| Task goal |
The response should contain only those lines of the entries below that include the string "ipynb".

○ ○ ○ ○ ○

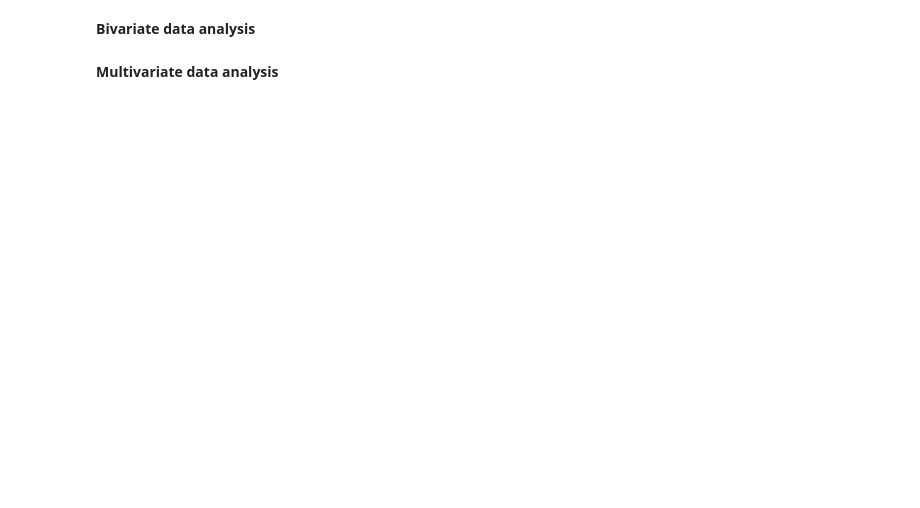
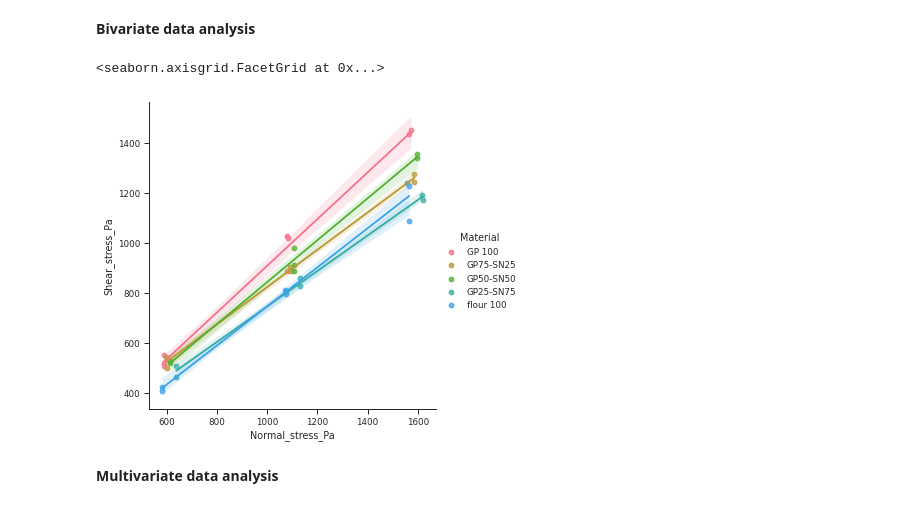
Before and after one commit to Utomi-Tom/Granular_Material_analysis, a Jupyter notebook: Geomaterial_analysis_.ipynb, the cells around one changed output. Saved outputs shown, nothing was run; the diff lists cells and outputs as text; code cells hidden in the pictures; blank space fills up the shorter version.

```diff
--- a/Geomaterial_analysis_.ipynb
+++ b/Geomaterial_analysis_.ipynb
@@ -181,4 +190,10 @@ Text(0.5, 1.0, 'Flowability')
 # %% [markdown]
 **Bivariate data analysis**
+# %%
+# Here were show the shear strength of individual granular materials with increasing stress.
+sns.lmplot(data=Dataset, x="Normal_stress_Pa", y="Shear_stress_Pa", hue="Material")
+# %% [output]
+<seaborn.axisgrid.FacetGrid at 0x...>
+[figure, added]
 # %% [markdown]
 **Multivariate data analysis**
```
Also changed, not shown: parts of 9 cells of this notebook.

○ ○ ○ ○ ○

| Answer section |
Before and after one commit to Utomi-Tom/Granular_Material_analysis, a Jupyter notebook: Geomaterial_analysis_.ipynb, the cells around one changed output. Saved outputs shown, nothing was run; the diff lists cells and outputs as text; code cells hidden in the pictures; blank space fills up the shorter version.
--- a/Geomaterial_analysis_.ipynb
+++ b/Geomaterial_analysis_.ipynb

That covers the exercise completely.